### Required action
Write out every entry below exactly as it appears. Pictures do not belong in the copy.

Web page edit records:

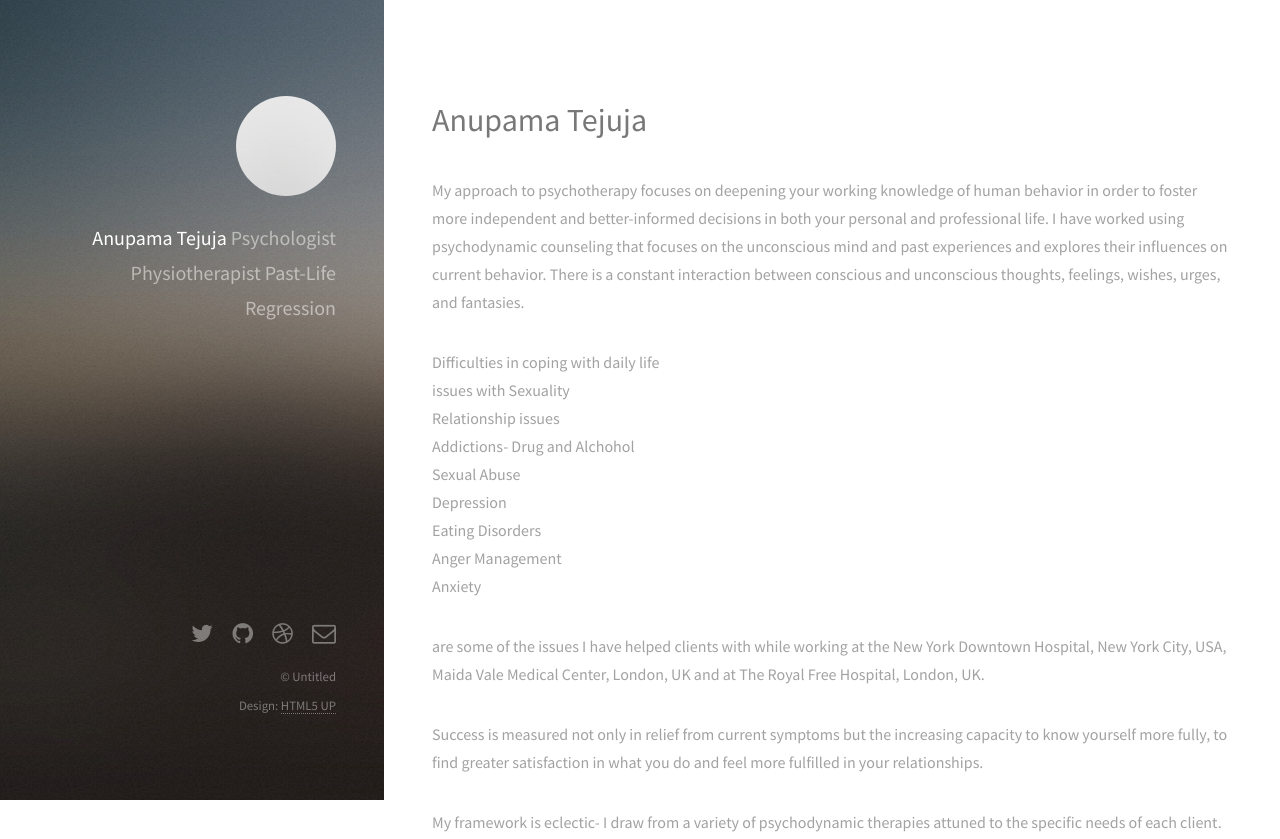
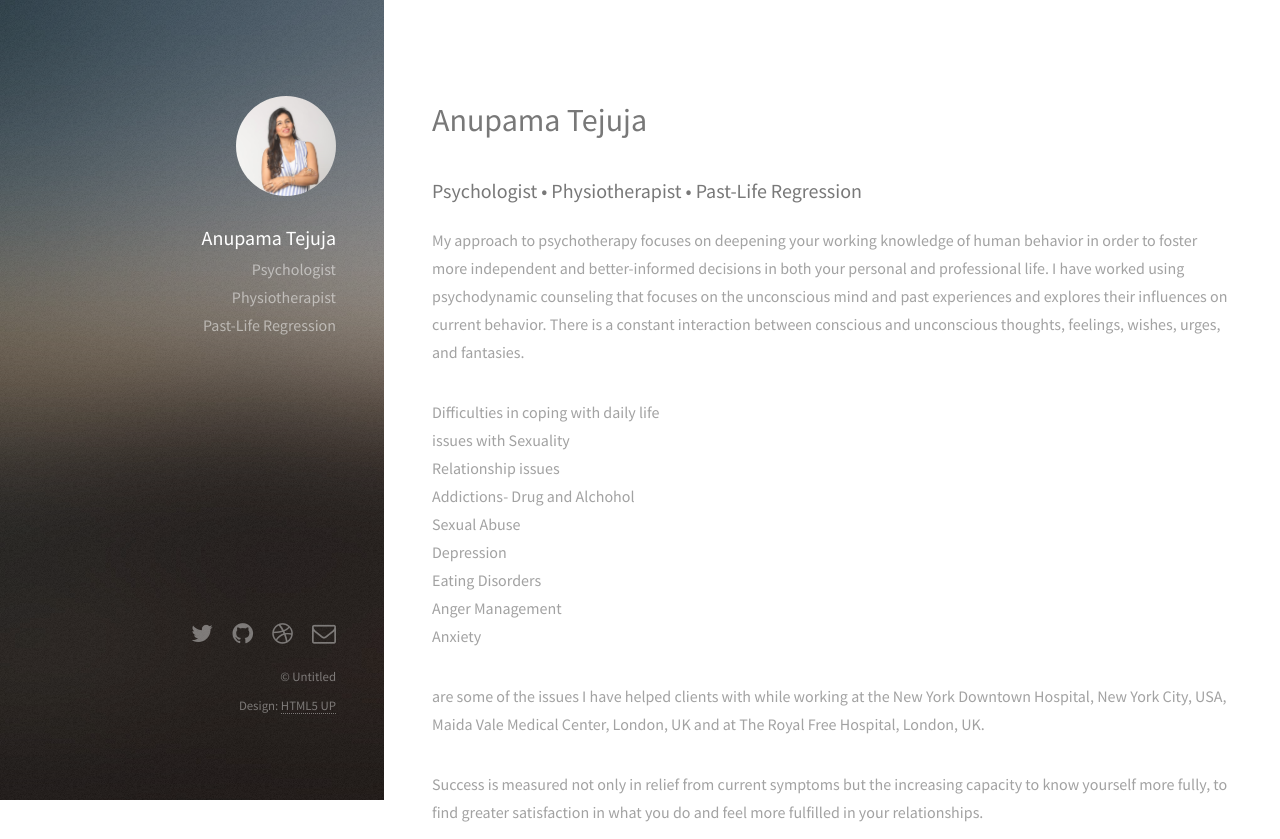
Before and after one commit to ZerocoolVishal/mindmechanics, a plain HTML site: page index.html in a window 1280 px wide. Shown: the top 839 px of the page. Drawn offline with Linux system fonts and the light colour scheme.

Commit message:
minor changes

```diff
--- a/index.html
+++ b/index.html
@@ -12,11 +12,11 @@
 
 		<!-- Header -->
 			<header id="header">
-				<a href="#" class="image avatar"><img src="images/avatar.jpg" alt="" /></a>
-				<h1><b>Anupama Tejuja</b><br />
+				<a href="#" class="image avatar"><img src="images/avatar.jpeg" alt="" /></a>
+				<h1><b>Anupama Tejuja</b><br></h1>
                 Psychologist <br>
                 Physiotherapist <br>
-                Past-Life Regression</h1>
+                Past-Life Regression
 			</header>
 
 		<!-- Main -->
@@ -25,7 +25,8 @@
 				<!-- One -->
 					<section id="one">
 						<header class="major">
-							<h2>Anupama Tejuja</h2>
+                            <h2>Anupama Tejuja</h2>
+                            <h3>Psychologist &bull; Physiotherapist &bull; Past-Life Regression</h3>
 						</header>
 						<p>
                             My approach to psychotherapy focuses on deepening your working knowledge of human behavior in order to foster more independent and better-informed decisions in both your personal and professional life. I have worked using psychodynamic counseling that focuses on the unconscious mind and past experiences and explores their influences on current behavior. There is a constant interaction between conscious and unconscious thoughts, feelings, wishes, urges, and fantasies.
```
Also changed, not shown: images/avatar.jpeg (added).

### Response area
Before and after one commit to ZerocoolVishal/mindmechanics, a plain HTML site: page index.html in a window 1280 px wide. Shown: the top 839 px of the page. Drawn offline with Linux system fonts and the light colour scheme.

Commit message:
minor changes

```diff
--- a/index.html
+++ b/index.html
@@ -12,11 +12,11 @@
 
 		<!-- Header -->
 			<header id="header">
-				<a href="#" class="image avatar"><img src="images/avatar.jpg" alt="" /></a>
-				<h1><b>Anupama Tejuja</b><br />
+				<a href="#" class="image avatar"><img src="images/avatar.jpeg" alt="" /></a>
+				<h1><b>Anupama Tejuja</b><br></h1>
                 Psychologist <br>
                 Physiotherapist <br>
-                Past-Life Regression</h1>
+                Past-Life Regression
 			</header>
 
 		<!-- Main -->
@@ -25,7 +25,8 @@
 				<!-- One -->
 					<section id="one">
 						<header class="major">
-							<h2>Anupama Tejuja</h2>
+                            <h2>Anupama Tejuja</h2>
+                            <h3>Psychologist &bull; Physiotherapist &bull; Past-Life Regression</h3>
 						</header>
 						<p>
                             My approach to psychotherapy focuses on deepening your working knowledge of human behavior in order to foster more independent and better-informed decisions in both your personal and professional life. I have worked using psychodynamic counseling that focuses on the unconscious mind and past experiences and explores their influences on current behavior. There is a constant interaction between conscious and unconscious thoughts, feelings, wishes, urges, and fantasies.
```
Also changed, not shown: images/avatar.jpeg (added).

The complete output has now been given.